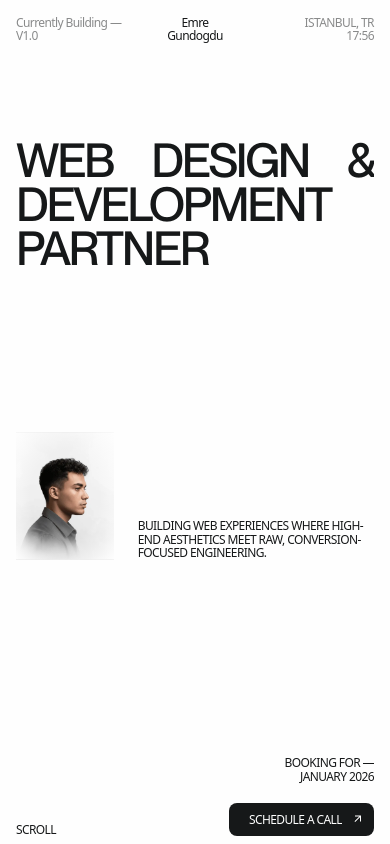
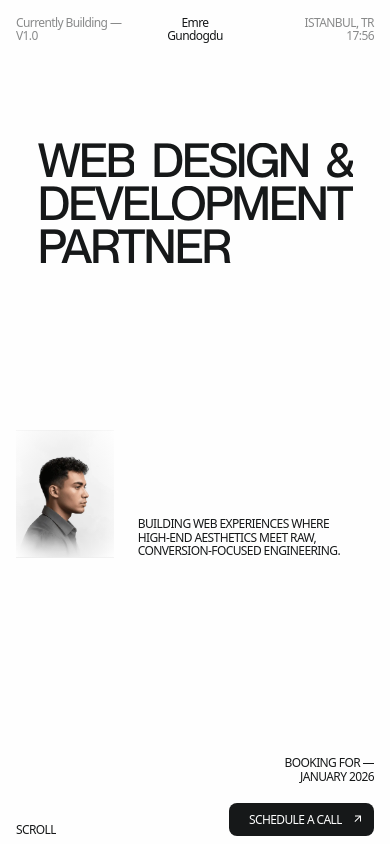
Before and after one commit to emreguendogdu/portfolio-v5, a Next.js app: page / in a window 390 px wide. Shown: the top 844 px of the page. Built offline with nearby package versions, Linux system fonts and the light colour scheme.

Commit message:
Add appear animations to hero

```diff
--- a/components/Hero.tsx
+++ b/components/Hero.tsx
@@ -1,6 +1,9 @@
-import Link from "next/link";
+import AnimatedText from "./ui/AnimatedText";
 import CtaButton from "./ui/CtaButton";
 import Image from "next/image";
+
+const animStart = 0.2,
+  animStagger = 0.1;
 
 export default function Hero() {
   return (
@@ -15,25 +18,44 @@ export default function Hero() {
           className="flex w-full col-span-full items-center justify-between sm:justify-start gap-2 sm:gap-10 xl:gap-20"
           aria-hidden
         >
+          <AnimatedText animateOnScroll={false} delay={animStart}>
             <span className="h0">Web</span>
+          </AnimatedText>
+          <AnimatedText animateOnScroll={false} delay={animStart + animStagger}>
             <span className="h0">Design</span>
+          </AnimatedText>
+          <AnimatedText
+            animateOnScroll={false}
+            delay={animStart + animStagger * 2}
+          >
             <span className="h0">&</span>
+          </AnimatedText>
         </div>
 
         <div
-          className="relative h0 row-start-2 col-start-1 sm:col-start-3 z-10"
+          className="relative h0 row-start-2 col-start-1 col-span-full sm:col-span-9 sm:col-start-3 z-10"
           aria-hidden
         >
-          Development
+          <AnimatedText
+            animateOnScroll={false}
+            delay={animStart + animStagger * 3}
+          >
+            <span>Development</span>
+          </AnimatedText>
         </div>
 
         <div
           className="w-full row-start-3 sm:col-start-7 col-span-9"
           aria-hidden
         >
+          <AnimatedText
+            animateOnScroll={false}
+            delay={animStart + animStagger * 4}
+          >
             <span className="h0" aria-hidden>
               Partner
             </span>
+          </AnimatedText>
         </div>
       </div>
 
@@ -53,24 +75,44 @@ export default function Hero() {
             <div className="absolute inset-0 z-10 bg-radial from-transparent via-transparent to-background" />
           </div>
 
+          <AnimatedText
+            animateOnScroll={false}
+            delay={animStart + animStagger * 5}
+          >
             <p className="flex items-end xl:ml-10 max-w-[250px] sm:max-w-[300px] xl:max-w-[300px]">
               Building web experiences where high-end aesthetics meet raw,
               conversion-focused engineering.
             </p>
+          </AnimatedText>
         </div>
       </div>
 
       <div className="w-full flex items-end justify-between gap-4">
+        <AnimatedText
+          animateOnScroll={false}
+          delay={animStart + animStagger * 6}
+        >
           <p>Scroll</p>
+        </AnimatedText>
         <div className="flex flex-col gap-5">
+          <AnimatedText
+            animateOnScroll={false}
+            delay={animStart + animStagger * 6}
+          >
             <p className="text-right">
               Booking For — <br /> January 2026
             </p>
+          </AnimatedText>
+          <AnimatedText
+            animateOnScroll={false}
+            delay={animStart + (animStagger / 2) * 6}
+          >
             <CtaButton
               text="Schedule a Call"
               type="small"
               href="https://cal.com/emregnd/inquiry"
             />
+          </AnimatedText>
         </div>
       </div>
     </section>
--- a/components/ui/AnimatedText.tsx
+++ b/components/ui/AnimatedText.tsx
@@ -73,11 +73,12 @@ export default function AnimatedText({
         }
       });
 
-      gsap.set(lines.current, { y: "100%" });
+      gsap.set(lines.current, { y: "200%", rotate: "4deg" });
 
       const animationProps = {
         y: "0%",
-        duration: 1,
+        rotate: 0,
+        duration: 1.2,
         stagger: 0.1,
         ease: "power4.out",
         delay: delay,
```
Lines whose indentation alone changed are shown as unchanged.
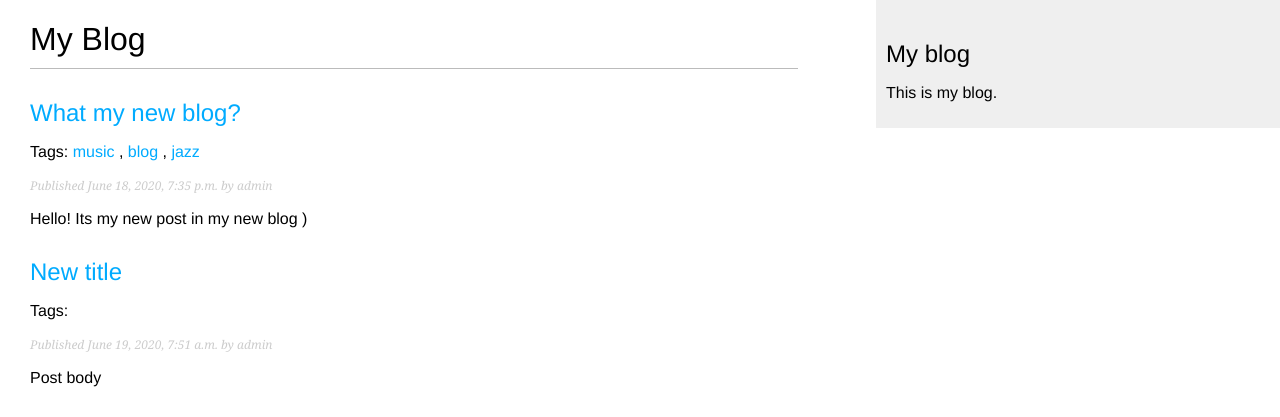
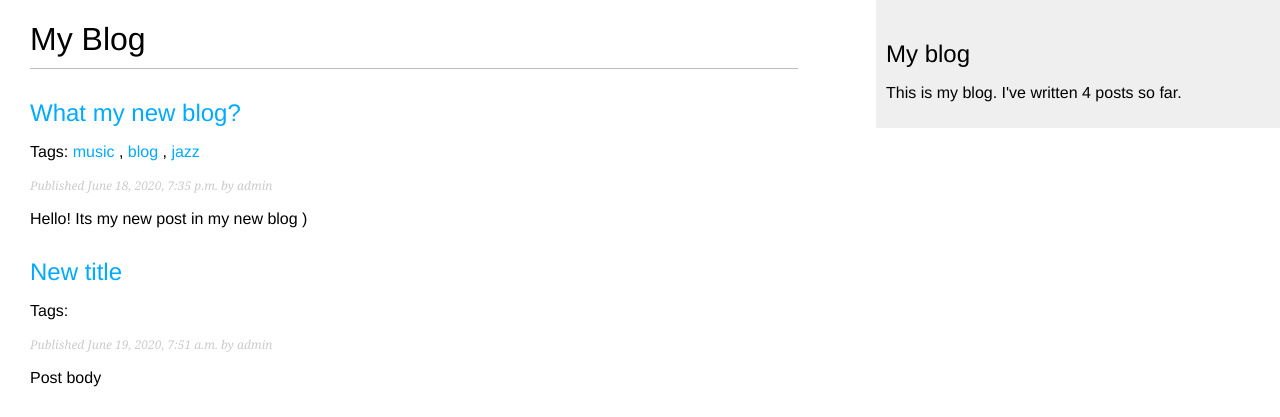
Before and after one commit to acid-n/Django_blog, a Django app: page /blog/ in a window 1280 px wide. Shown: the top 417 px of the page. Run offline with Django 3.2, Linux system fonts and the light colour scheme; data comes from the database, SQL or seed files in the repository; parts of the project's set-up code (start-up, migrations or seed data) failed here and were passed over.

Commit message:
Update: template blog tags

```diff
--- a/blog/templates/blog/base.html
+++ b/blog/templates/blog/base.html
@@ -1,3 +1,4 @@
+{% load blog_tags %}
 {% load static %}
 <!DOCTYPE html>
 <html lang="en">
@@ -12,7 +13,7 @@
 </div>
 <div id="sidebar">
     <h2>My blog</h2>
-    <p>This is my blog.</p>
+    <p>This is my blog. I've written {% total_posts %} posts so far.</p>
 </div>
 </body>
 </html>
--- a/blog/templatetags/blog_tags.py
+++ b/blog/templatetags/blog_tags.py
@@ -3,6 +3,7 @@ from ..models import Post
 
 register = template.Library()
 
+
 @register.simple_tag
 def total_posts():
     return Post.published.count()
```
------------------------------------------------------------
List every line above containing the word "span".

           className="flex w-full col-span-full items-center justify-between sm:justify-start gap-2 sm:gap-10 xl:gap-20"
             <span className="h0">Web</span>
             <span className="h0">Design</span>
             <span className="h0">&</span>
+          className="relative h0 row-start-2 col-start-1 col-span-full sm:col-span-9 sm:col-start-3 z-10"
+            <span>Development</span>
           className="w-full row-start-3 sm:col-start-7 col-span-9"
             <span className="h0" aria-hidden>
             </span>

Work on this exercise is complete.